Supplied records section start

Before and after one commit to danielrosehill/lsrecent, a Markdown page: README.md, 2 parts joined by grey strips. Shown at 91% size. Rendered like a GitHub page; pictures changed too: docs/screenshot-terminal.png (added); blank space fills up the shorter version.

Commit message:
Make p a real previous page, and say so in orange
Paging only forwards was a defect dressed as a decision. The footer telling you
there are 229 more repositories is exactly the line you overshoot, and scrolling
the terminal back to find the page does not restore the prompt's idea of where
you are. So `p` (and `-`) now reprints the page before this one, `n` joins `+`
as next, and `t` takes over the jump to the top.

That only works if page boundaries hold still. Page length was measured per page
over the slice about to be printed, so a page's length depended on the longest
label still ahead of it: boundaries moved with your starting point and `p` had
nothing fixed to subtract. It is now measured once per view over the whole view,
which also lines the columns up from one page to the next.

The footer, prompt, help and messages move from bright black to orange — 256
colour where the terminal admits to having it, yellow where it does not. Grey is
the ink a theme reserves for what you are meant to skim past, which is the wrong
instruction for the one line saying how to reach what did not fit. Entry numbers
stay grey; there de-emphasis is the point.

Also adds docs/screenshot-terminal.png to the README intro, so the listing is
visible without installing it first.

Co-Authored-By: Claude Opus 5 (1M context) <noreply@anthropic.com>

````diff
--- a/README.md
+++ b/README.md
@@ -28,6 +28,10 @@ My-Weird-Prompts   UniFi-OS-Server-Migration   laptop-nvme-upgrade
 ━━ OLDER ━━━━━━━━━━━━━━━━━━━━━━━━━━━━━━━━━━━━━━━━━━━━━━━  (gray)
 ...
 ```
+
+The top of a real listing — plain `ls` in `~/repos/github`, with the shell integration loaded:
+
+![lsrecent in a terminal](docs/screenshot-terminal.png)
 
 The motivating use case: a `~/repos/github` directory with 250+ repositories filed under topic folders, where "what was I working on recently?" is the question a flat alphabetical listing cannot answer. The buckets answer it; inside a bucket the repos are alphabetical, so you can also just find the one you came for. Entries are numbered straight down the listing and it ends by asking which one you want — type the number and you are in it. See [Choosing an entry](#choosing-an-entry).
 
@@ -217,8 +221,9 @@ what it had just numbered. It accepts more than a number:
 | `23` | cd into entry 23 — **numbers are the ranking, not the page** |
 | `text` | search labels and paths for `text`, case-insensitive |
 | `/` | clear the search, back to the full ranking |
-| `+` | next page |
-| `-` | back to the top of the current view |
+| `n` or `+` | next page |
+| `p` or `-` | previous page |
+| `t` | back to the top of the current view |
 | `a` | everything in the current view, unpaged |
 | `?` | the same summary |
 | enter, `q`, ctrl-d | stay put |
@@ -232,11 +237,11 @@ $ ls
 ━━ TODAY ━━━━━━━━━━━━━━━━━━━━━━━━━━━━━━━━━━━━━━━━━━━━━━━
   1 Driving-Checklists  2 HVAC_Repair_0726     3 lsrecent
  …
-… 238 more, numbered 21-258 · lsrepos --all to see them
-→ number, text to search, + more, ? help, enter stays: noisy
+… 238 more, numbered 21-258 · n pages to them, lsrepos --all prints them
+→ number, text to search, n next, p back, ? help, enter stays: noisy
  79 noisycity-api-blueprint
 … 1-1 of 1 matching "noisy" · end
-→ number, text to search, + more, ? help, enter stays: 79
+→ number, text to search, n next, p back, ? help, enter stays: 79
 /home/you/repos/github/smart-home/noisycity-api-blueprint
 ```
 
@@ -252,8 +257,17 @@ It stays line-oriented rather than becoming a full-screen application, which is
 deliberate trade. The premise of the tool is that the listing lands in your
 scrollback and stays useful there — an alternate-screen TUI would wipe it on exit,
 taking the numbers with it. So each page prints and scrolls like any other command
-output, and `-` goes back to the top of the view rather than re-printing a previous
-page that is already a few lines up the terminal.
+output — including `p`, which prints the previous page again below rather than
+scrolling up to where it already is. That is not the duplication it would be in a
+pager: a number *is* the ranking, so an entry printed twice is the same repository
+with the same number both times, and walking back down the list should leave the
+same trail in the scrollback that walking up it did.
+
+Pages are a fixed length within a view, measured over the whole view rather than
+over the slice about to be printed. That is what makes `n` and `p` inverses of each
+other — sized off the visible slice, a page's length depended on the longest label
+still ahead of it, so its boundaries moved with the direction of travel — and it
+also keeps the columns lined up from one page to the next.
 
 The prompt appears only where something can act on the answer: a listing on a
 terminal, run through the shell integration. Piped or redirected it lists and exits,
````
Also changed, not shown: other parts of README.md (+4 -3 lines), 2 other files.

Supplied records section end

▸ What is expected: Which of the lines above carry the string "previous"? Pick them out and copy them.

▸ Response for this exercise:
Make p a real previous page, and say so in orange
+| `p` or `-` | previous page |
-output, and `-` goes back to the top of the view rather than re-printing a previous
+output — including `p`, which prints the previous page again below rather than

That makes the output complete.